------ SUPPLIED MATERIAL ------

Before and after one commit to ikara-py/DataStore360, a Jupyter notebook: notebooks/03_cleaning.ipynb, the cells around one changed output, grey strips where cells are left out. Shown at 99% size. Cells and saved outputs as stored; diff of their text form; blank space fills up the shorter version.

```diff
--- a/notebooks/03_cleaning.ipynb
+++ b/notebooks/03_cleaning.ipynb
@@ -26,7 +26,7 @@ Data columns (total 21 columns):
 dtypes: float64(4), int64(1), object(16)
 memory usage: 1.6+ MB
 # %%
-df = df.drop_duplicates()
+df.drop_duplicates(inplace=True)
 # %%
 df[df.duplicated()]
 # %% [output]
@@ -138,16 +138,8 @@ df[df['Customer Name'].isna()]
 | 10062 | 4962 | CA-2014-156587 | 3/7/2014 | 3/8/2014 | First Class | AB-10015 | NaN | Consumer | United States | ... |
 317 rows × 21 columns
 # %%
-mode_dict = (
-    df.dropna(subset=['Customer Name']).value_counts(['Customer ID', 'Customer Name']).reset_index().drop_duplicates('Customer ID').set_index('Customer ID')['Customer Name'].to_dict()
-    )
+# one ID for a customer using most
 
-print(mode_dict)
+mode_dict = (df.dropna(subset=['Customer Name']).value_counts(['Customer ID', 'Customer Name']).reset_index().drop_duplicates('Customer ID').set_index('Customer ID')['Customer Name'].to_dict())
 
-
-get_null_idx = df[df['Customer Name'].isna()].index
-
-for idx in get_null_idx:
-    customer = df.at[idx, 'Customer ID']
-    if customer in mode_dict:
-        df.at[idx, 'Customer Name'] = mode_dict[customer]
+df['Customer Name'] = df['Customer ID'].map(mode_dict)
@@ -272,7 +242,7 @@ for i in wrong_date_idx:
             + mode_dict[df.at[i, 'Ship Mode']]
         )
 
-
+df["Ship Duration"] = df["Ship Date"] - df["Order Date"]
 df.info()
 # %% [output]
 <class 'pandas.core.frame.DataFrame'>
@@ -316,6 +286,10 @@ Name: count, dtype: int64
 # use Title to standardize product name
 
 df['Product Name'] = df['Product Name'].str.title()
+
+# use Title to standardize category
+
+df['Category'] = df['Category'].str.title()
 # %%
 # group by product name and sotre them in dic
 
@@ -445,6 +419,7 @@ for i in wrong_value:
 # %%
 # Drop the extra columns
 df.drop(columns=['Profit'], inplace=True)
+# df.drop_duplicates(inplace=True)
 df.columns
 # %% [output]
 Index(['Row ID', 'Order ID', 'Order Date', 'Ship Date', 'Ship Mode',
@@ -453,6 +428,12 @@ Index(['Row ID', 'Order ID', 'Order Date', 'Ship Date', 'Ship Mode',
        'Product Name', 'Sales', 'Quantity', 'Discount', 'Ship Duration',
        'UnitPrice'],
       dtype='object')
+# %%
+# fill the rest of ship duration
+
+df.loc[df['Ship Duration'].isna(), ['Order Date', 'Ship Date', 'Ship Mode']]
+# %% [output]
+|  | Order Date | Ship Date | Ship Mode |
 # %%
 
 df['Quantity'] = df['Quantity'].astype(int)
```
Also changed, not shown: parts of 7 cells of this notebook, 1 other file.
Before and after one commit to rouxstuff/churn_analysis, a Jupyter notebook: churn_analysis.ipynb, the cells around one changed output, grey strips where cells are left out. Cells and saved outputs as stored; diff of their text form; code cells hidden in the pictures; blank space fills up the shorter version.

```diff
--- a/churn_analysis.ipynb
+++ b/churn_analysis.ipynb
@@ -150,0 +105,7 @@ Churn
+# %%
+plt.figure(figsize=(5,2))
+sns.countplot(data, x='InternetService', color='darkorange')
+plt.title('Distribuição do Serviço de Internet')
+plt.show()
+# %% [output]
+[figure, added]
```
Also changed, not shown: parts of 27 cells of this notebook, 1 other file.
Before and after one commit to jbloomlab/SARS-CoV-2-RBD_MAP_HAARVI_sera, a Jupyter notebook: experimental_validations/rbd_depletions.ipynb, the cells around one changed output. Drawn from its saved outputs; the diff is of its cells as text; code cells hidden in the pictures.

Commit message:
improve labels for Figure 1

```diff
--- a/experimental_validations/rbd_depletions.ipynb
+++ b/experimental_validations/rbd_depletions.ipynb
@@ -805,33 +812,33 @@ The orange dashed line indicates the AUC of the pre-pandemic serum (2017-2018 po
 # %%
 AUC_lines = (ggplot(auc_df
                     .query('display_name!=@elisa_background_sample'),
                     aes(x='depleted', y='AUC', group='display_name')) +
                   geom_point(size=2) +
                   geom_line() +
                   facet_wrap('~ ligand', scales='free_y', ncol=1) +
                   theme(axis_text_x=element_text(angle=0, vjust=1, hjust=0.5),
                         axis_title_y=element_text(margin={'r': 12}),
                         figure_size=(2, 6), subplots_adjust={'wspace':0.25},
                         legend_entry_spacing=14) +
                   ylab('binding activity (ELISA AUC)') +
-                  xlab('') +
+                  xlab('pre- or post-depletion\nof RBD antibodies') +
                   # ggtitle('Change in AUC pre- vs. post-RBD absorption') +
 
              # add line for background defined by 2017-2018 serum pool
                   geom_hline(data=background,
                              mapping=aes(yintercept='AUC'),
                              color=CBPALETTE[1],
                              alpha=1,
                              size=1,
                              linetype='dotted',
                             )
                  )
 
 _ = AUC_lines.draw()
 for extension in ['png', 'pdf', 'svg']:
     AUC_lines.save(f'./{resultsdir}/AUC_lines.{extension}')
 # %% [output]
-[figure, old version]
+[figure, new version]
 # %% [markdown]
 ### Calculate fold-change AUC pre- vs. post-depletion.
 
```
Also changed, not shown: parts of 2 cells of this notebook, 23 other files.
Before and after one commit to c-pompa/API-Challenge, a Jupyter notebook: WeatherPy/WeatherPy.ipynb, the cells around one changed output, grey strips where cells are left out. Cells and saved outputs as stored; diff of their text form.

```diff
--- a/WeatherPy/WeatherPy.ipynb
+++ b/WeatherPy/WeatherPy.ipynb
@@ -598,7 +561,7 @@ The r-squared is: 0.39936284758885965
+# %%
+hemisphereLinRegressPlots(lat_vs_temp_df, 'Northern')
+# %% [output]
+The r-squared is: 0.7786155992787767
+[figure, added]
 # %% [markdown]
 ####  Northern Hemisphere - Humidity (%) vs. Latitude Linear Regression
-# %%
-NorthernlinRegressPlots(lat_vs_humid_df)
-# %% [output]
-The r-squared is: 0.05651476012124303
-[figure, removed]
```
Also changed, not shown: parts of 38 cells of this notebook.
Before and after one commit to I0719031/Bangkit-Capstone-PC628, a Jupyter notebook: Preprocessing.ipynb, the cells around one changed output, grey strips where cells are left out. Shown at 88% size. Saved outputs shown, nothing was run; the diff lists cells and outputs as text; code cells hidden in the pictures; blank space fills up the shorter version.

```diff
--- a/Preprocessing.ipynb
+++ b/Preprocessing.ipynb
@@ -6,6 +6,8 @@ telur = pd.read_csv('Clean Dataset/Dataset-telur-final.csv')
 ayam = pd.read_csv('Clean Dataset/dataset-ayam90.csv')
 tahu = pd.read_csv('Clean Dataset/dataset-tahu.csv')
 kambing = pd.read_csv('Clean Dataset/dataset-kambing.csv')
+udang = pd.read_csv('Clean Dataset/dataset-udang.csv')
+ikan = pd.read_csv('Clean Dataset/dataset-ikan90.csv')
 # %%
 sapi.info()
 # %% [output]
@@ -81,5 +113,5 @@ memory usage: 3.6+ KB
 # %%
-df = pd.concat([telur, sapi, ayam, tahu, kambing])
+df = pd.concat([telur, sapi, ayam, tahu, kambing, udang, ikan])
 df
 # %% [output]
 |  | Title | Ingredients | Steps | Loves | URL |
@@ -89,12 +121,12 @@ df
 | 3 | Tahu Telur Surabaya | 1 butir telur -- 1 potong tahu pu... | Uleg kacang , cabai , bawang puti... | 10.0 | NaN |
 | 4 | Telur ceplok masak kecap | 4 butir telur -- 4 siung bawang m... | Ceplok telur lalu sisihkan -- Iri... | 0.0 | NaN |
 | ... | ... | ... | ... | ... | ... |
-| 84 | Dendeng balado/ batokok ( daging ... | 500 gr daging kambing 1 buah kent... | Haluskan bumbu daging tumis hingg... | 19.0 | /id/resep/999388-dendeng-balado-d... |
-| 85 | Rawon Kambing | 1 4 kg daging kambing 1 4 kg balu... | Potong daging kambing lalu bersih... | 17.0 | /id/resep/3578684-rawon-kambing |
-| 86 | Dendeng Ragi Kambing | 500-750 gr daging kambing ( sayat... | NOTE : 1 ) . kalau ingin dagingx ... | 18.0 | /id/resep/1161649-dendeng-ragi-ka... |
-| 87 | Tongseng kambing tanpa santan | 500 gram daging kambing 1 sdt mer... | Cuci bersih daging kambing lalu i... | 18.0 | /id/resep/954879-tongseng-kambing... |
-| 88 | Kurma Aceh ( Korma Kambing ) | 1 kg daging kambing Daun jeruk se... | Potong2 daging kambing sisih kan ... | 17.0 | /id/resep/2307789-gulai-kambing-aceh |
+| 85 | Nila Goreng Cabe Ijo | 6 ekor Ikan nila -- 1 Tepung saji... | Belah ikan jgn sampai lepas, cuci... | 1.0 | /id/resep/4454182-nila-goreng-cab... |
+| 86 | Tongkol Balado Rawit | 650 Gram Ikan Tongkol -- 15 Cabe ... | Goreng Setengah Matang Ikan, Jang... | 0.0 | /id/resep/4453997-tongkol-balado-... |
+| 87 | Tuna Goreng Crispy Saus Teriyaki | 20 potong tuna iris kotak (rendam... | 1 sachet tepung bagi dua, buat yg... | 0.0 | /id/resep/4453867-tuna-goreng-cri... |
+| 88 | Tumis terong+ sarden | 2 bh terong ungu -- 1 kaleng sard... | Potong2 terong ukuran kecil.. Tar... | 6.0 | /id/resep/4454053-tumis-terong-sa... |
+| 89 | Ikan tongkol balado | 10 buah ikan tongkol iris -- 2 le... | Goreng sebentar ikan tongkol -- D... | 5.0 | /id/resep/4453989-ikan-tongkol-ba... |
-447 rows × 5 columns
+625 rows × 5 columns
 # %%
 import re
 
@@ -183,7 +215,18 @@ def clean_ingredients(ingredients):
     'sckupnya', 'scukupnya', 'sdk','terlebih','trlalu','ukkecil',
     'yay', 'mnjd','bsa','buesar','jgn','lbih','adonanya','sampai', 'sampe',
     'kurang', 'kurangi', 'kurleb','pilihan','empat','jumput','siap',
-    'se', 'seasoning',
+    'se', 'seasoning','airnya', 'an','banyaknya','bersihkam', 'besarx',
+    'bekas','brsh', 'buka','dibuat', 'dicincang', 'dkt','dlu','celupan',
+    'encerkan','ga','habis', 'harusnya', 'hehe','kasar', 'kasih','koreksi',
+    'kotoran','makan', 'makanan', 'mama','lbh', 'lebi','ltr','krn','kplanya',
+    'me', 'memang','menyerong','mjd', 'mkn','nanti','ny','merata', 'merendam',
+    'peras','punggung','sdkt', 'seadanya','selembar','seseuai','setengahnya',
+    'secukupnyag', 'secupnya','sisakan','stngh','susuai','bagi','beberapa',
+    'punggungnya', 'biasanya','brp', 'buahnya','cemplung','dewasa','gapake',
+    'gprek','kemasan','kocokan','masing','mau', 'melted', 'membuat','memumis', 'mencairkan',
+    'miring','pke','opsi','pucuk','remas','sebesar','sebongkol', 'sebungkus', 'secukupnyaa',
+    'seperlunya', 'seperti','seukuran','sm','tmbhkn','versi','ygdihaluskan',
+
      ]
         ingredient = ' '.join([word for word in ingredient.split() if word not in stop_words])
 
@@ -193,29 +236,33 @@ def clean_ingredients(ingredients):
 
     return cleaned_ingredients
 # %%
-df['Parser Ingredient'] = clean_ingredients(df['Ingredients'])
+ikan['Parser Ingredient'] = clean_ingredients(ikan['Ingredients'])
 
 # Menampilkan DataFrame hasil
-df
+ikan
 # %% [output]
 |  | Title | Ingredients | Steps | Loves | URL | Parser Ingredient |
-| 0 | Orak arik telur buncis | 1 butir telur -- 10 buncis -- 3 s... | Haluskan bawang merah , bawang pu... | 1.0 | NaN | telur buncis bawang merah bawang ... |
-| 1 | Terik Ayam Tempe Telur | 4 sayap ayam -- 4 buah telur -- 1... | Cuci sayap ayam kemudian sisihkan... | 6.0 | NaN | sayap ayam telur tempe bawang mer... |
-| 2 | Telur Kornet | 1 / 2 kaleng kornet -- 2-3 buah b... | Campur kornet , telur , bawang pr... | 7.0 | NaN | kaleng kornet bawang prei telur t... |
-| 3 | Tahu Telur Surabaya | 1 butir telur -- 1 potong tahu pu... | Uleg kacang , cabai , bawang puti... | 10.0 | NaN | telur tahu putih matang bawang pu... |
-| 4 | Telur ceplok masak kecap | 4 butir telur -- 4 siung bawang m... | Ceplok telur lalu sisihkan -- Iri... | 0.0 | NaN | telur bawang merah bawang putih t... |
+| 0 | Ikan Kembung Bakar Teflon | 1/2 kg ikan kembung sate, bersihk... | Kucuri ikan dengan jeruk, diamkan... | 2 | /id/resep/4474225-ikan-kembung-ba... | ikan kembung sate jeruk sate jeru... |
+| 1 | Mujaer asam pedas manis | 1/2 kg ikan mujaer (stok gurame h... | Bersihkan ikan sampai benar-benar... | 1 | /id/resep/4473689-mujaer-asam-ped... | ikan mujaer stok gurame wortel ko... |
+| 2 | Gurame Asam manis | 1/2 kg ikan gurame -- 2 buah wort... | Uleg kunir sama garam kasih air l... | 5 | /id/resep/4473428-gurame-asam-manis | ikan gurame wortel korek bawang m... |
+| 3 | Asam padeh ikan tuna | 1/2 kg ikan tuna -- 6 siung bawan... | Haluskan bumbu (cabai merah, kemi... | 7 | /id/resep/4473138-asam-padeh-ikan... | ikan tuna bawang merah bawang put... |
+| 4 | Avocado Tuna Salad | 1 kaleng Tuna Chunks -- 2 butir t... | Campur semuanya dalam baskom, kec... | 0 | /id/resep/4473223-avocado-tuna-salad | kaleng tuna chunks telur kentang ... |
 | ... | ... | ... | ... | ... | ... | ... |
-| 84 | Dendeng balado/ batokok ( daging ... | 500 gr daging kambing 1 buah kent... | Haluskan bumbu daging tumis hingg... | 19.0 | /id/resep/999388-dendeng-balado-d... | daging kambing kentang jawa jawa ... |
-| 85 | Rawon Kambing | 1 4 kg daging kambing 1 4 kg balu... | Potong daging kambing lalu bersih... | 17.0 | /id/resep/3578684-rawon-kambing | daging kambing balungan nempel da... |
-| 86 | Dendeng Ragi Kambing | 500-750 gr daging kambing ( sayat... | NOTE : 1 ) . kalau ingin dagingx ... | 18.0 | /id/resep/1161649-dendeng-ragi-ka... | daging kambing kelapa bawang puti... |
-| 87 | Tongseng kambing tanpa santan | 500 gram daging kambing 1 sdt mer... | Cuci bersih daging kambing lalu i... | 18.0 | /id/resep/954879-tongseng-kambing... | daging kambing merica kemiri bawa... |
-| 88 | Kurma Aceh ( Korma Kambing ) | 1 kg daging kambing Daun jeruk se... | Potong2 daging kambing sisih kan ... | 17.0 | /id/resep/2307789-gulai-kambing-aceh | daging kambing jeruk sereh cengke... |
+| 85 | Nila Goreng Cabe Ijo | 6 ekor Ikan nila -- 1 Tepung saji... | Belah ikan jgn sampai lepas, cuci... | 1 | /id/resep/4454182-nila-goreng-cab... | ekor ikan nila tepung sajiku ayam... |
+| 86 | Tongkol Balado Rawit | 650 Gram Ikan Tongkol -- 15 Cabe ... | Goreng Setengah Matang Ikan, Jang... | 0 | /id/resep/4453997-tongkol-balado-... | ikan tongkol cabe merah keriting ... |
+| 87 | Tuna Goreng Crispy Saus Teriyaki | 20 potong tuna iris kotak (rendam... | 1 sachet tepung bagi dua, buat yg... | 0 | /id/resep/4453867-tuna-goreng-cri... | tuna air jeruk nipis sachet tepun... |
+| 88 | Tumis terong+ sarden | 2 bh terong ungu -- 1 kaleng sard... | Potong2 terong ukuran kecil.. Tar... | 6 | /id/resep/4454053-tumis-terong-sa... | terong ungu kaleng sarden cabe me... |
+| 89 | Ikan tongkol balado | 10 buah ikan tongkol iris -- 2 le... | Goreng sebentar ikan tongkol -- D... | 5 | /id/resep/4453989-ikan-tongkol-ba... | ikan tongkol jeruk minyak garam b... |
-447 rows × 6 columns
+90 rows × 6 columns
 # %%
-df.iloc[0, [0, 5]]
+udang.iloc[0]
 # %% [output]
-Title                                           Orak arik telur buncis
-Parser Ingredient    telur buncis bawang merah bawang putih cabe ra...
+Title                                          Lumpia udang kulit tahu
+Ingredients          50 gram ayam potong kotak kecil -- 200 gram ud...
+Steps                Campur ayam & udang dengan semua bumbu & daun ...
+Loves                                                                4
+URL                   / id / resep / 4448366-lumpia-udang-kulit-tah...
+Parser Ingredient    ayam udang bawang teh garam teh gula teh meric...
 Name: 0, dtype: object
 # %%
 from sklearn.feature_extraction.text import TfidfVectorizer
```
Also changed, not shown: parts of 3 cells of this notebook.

------

→ **EXERCISE GOAL**:
Copy only the lines in the listing that contain "shorter".

→ **RESPONSE TO THE EXERCISE**:
Before and after one commit to ikara-py/DataStore360, a Jupyter notebook: notebooks/03_cleaning.ipynb, the cells around one changed output, grey strips where cells are left out. Shown at 99% size. Cells and saved outputs as stored; diff of their text form; blank space fills up the shorter version.
Before and after one commit to rouxstuff/churn_analysis, a Jupyter notebook: churn_analysis.ipynb, the cells around one changed output, grey strips where cells are left out. Cells and saved outputs as stored; diff of their text form; code cells hidden in the pictures; blank space fills up the shorter version.
Before and after one commit to I0719031/Bangkit-Capstone-PC628, a Jupyter notebook: Preprocessing.ipynb, the cells around one changed output, grey strips where cells are left out. Shown at 88% size. Saved outputs shown, nothing was run; the diff lists cells and outputs as text; code cells hidden in the pictures; blank space fills up the shorter version.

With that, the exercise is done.